Planting and Harvesting
• Gourds. Among the Southwest's first domesticated plants, gourds are still grown and dried for use as containers, decorations, and musical instruments. Sunset climate zones 1a-3b: Plant 'Santo Domingo Striped Dipper' or 'Tarahumara Warty'. Zones 10, 11: Try 'Hopi Rattle', 'O'odham Dipper', or 'Wild Luffa'. Zones 12, 13: 'Mayo Deer Dance Rattle' or 'Tarahumara Canteen'. All these are available from Native Seeds/SEARCH ( www.nativeseeds.org or 866/622-5561). Soak seeds overnight, then plant 1 inch deep in the ground near a fence or trellis that vines can climb.
• Herbs for aromatherapy. The foliage of many herbs contains essential oils that aromatherapists prescribe to produce various effects. For example, basil, chamomile, lavender, and marjoram are believed to create a relaxing mood, while clary sage, lemon balm, lemon verbena, and mint are reputed to lift the spirits. Rosemary and thyme are said to improve concentration and memory. To release the aroma, harvest and crush leaves, then gently simmer them in a pot of water to scent a room, or wrap them in cheesecloth to slip into a pillowcase.
• Landscape plants. Consider these native and desert-adapted plants. Trees: Anacacho orchid tree (Bauhinia lunarioides) and Chinese pistache (Pistacia chinensis). Shrubs: Desert honeysuckle (Anisacanthus quadrifidus wrightii), pink fairy duster (Calliandra eriophylla), sweet acacia (Acacia farnesiana), Texas ranger (Leucophyllum frutescens), and violet silverleaf (L. candidum).
• Rabbit-resistant plants. Rabbits will eat just about anything, but they dislike highly aromatic plants like lavender, marigold, mint, rosemary, salvia, and society garlic. Other plants they find unappealing include agave, euphorbia, lantana, Mexican evening primrose, nandina, plumbago, and verbena. It helps to start with plants large enough to survive a little nibbling.
• Seasonal color.

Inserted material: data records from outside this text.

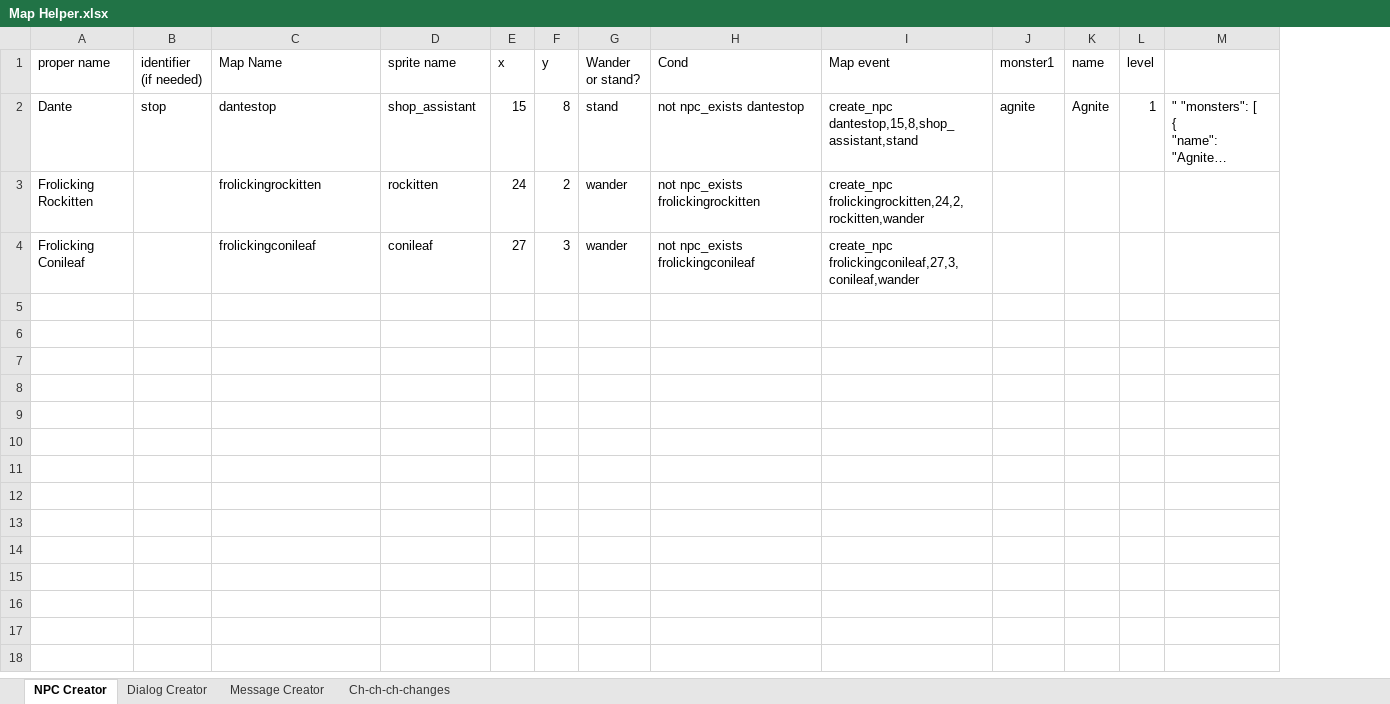
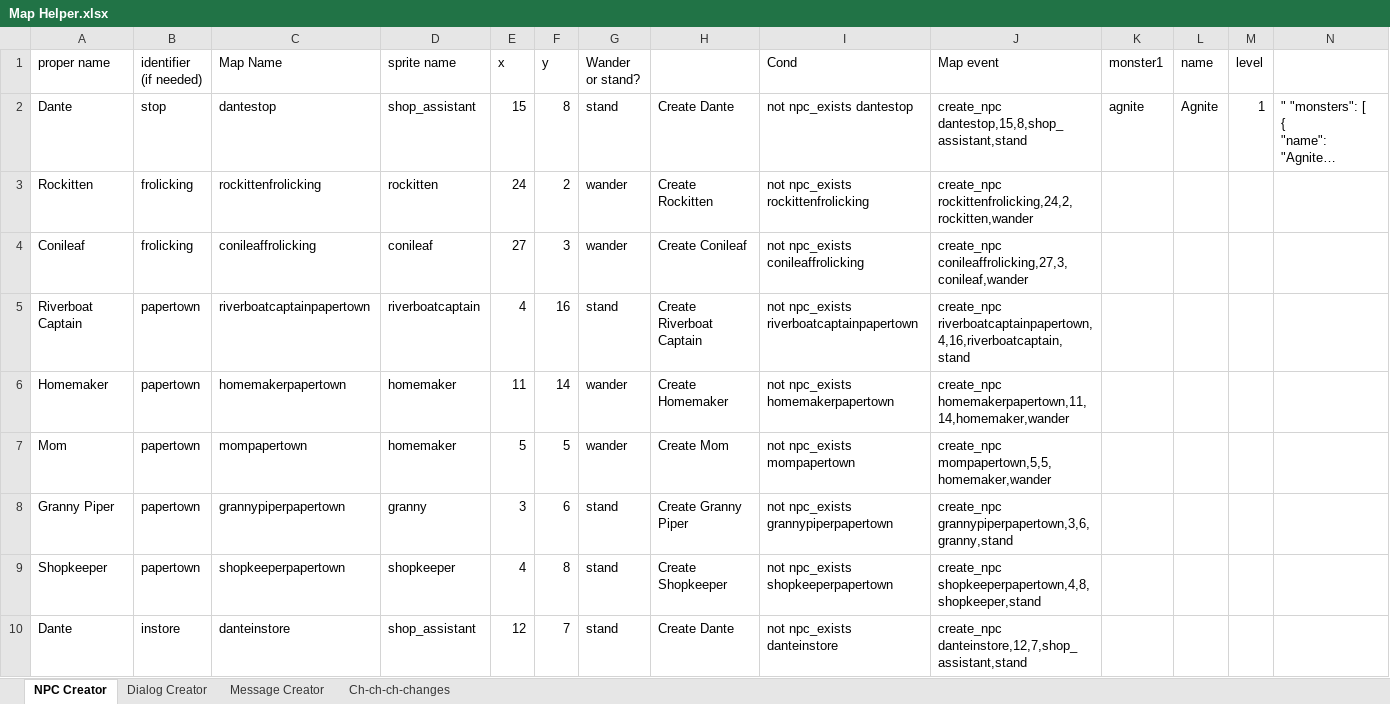
Before and after one commit to Tuxemon/Tuxemon, an Excel workbook: mods/tuxemon/maps/Map Helper.xlsx, sheet NPC Creator, drawn as a sheet; only a part is shown; long unchanged cells end in …; values as stored, in another font and other column widths than the file's, no borders; addresses are those after the commit; rows hold the shown columns only; the diff names each change by its address in the sheet, - before the commit and + after, or states it on an @@ line.

```diff
--- a/mods/tuxemon/maps/Map Helper.xlsx (sheet NPC Creator)
+++ b/mods/tuxemon/maps/Map Helper.xlsx (sheet NPC Creator)
+column H, rows 2-4: Create Dante | Create Rockitten | Create Conileaf
-A3 (proper name): Frolicking Rockitten
+A3 (proper name): Rockitten
-B3:B4 (identifier (if needed)): (empty)
+B3:B4 (identifier (if needed)): frolicking
-C3 (Map Name): frolickingrockitten
+C3 (Map Name): rockittenfrolicking
-I3 (Cond): not npc_exists frolickingrockitten
+I3 (Cond): not npc_exists rockittenfrolicking
-J3 (Map event): create_npc frolickingrockitten,24,2,rockitten,wander
+J3 (Map event): create_npc rockittenfrolicking,24,2,rockitten,wander
-A4 (proper name): Frolicking Conileaf
+A4 (proper name): Conileaf
-C4 (Map Name): frolickingconileaf
+C4 (Map Name): conileaffrolicking
-I4 (Cond): not npc_exists frolickingconileaf
+I4 (Cond): not npc_exists conileaffrolicking
-J4 (Map event): create_npc frolickingconileaf,27,3,conileaf,wander
+J4 (Map event): create_npc conileaffrolicking,27,3,conileaf,wander
+row 5: Riverboat Captain | papertown | riverboatcaptainpapertown | riverboatcaptain | 4 | 16 | stand | Create Riverboat Captain | not npc_exists riverboatcaptainpapertown | create_npc riverboatcaptainpapertown,4,16,riverboatcaptain,stand
+row 6: Homemaker | papertown | homemakerpapertown | homemaker | 11 | 14 | wander | Create Homemaker | not npc_exists homemakerpapertown | create_npc homemakerpapertown,11,14,homemaker,wander
+row 7: Mom | papertown | mompapertown | homemaker | 5 | 5 | wander | Create Mom | not npc_exists mompapertown | create_npc mompapertown,5,5,homemaker,wander
+row 8: Granny Piper | papertown | grannypiperpapertown | granny | 3 | 6 | stand | Create Granny Piper | not npc_exists grannypiperpapertown | create_npc grannypiperpapertown,3,6,granny,stand
+row 9: Shopkeeper | papertown | shopkeeperpapertown | shopkeeper | 4 | 8 | stand | Create Shopkeeper | not npc_exists shopkeeperpapertown | create_npc shopkeeperpapertown,4,8,shopkeeper,stand
+row 10: Dante | instore | danteinstore | shop_assistant | 12 | 7 | stand | Create Dante | not npc_exists danteinstore | create_npc danteinstore,12,7,shop_assistant,stand
```
Also changed, not shown: sheet Dialog Creator, sheet Message Creator, sheet Ch-ch-ch-changes, formulas that keep their value.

Sow seeds or set out transplants of these water-thrifty flowers. Zones 1a-3b: Ageratum, coreopsis, and gaillardia. Zones 10-13: Coreopsis, cosmos, blue and scarlet flax, gaillardia, Mexican hat, portulaca, purple coneflower, and zinnia.
• Vegetables. All zones: Sow seeds or set out transplants of chiles, cucumbers, eggplant, melons, okra, peppers, summer and winter squash, and tomatillos. Two good regional seed sources are Plants of the Southwest ( www.plantsofthesouthwest.com or 800/788-7333) and Seeds of Change ( www.seedsofchange.com or 888/762-7333).
• Vines. Zones 10, 11: Plant Carolina jessamine, Lady Banks' rose, silver lace vine, trumpet creeper, and Virginia creeper. Zones 12, 13: Plant any of the above, plus bougainvillea and coral vine.
• Check irrigation systems. Repair leaks and replace clogged or broken bubblers, drip emitters, and sprinkler heads.
• Control insect pests. Blast aphids and spittlebugs off plants with a strong jet of water from the hose. Control spider mites on evergreens by spraying with insecticidal soap.
• Mulch. Spread a 3- to 4-inch layer of bark chips, compost, or forest mulch around plants to help insulate roots and retain soil moisture.